- 2 pcs cinnamon
- 4 pcs cloves
- 1 tsp cumin seeds
- ½ tsp kashmiri red chilli powder
- 400 g potatoes
- 200 g onions
- 2 green chillies
- 5 g garlic paste
- 20 g ginger paste
- 60 g tomato
- 8 g cumin powder
- 4 g coriander powder
- 4 g turmeric
- ½ tsp red chilli powder
- 25 g beaten yoghurt
- 15 g salt
- 18 g sugar
- 600 ml stock/water
- 1 tbsp ghee
Making the muithya
- Cut the chitoler gaada along both sides of the central spine. It will open up like a book.
- Using very gentle pressure, start scraping out the fish from the skin using a spoon. Scrape in the direction of the bones, so as not to misalign or break them.
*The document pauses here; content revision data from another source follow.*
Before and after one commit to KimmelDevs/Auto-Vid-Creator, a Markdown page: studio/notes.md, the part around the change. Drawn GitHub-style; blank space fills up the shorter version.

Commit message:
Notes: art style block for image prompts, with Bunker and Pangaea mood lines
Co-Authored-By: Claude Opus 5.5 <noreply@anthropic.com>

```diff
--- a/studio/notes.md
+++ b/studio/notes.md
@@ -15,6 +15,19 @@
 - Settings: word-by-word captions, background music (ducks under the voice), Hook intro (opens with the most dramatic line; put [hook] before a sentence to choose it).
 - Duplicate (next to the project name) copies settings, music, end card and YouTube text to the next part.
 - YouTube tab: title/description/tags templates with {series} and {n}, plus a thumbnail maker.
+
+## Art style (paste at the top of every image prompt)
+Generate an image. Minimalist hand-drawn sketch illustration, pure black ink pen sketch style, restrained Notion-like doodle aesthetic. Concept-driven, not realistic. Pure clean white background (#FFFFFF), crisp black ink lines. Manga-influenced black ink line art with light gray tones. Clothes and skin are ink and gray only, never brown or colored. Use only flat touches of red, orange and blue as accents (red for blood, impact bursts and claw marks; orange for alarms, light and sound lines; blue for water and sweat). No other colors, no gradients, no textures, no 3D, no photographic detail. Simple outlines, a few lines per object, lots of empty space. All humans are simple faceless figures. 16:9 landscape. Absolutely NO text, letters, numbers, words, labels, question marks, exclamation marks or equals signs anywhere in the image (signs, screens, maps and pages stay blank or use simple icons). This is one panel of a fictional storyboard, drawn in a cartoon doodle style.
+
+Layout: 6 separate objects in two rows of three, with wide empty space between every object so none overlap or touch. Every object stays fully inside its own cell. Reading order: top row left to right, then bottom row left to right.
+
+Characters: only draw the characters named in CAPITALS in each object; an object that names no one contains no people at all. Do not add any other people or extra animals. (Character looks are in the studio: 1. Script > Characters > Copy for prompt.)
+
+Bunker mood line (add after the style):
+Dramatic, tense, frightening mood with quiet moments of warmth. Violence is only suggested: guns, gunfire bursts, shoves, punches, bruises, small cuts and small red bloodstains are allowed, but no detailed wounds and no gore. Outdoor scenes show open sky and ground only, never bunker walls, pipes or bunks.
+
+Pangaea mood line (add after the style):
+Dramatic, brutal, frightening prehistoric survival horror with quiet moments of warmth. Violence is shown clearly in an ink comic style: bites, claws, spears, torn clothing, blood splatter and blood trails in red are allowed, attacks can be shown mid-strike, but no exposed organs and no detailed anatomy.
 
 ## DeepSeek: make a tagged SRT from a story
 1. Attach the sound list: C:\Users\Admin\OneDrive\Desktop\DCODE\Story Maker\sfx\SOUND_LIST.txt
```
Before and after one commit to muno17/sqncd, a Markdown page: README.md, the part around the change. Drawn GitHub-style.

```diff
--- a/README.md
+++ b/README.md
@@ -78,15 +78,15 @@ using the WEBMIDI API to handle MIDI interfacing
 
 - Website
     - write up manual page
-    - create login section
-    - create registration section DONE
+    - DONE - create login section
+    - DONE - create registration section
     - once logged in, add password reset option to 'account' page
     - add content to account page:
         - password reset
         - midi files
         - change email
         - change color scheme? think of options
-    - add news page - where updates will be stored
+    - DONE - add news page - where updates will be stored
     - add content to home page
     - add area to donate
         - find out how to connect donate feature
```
Do this until you have extracted as much keema from the fish as you can.
- In a mixing bowl, add the keema, along with the boiled potato, ginger paste, green chilli paste, cumin powder, coriander powder, turmeric, gorom moshla, salt, sugar, and maida. Drizzle mustard oil. Mix everything well.
- The keema is very sticky, so oil your hands and the board. Divide the mixture into four equal (140 g) portions. Shape them into logs (12 × 5 cm).
- Bring water to the boil. Gently lower the muithya in the water, and boil on medium heat for 10 minutes. Set aside to cool. Reserve the stock for the gravy.
Making the gravy
- While the muithya are cooling, cut potatoes into 3-cm cubes. Thinly slice onions. Slit green chillies. Paste garlic.
- Once cool, divide each log into 6 cubes.
- Heat vegetable oil for deep frying. Fry the cubes in batches on high heat until golden. Set aside. You can skip this step, if you wish.
- Add potatoes. Fry until golden. Set aside.
- Leave around 70 g oil in the pan; remove the excess. Temper oil with dried red chillies, bay leaves, cardamom, cinnamon, cloves, and cumin seeds.
- Add Kashmiri red chilli powder and fry for 10 seconds, taking care not to burn it.
- Add onions. Fry on medium heat for 15 minutes.
- Add garlic paste. Fry for 5 minutes. Add roughly chopped tomato. Fry on medium heat until soft (around 5 minutes).
- Add cumin powder, coriander powder, turmeric, and red chilli powder to the kadai. Add a ladle of the fish stock. Cover and braise the spices on medium heat for 10 minutes.
- Add ginger paste. Mix well. Add beaten yoghurt and slit green chillies. Fry on medium heat for 10 minutes.
- Add salt and sugar, and the fried potatoes. Mix with the spices.
- Add the reserved fish stock or water. Once the gravy starts to simmer, add the fried muithya. Bubble until gravy thickens (5 minutes).
- Finish with ghee. Give everything a gentle stir.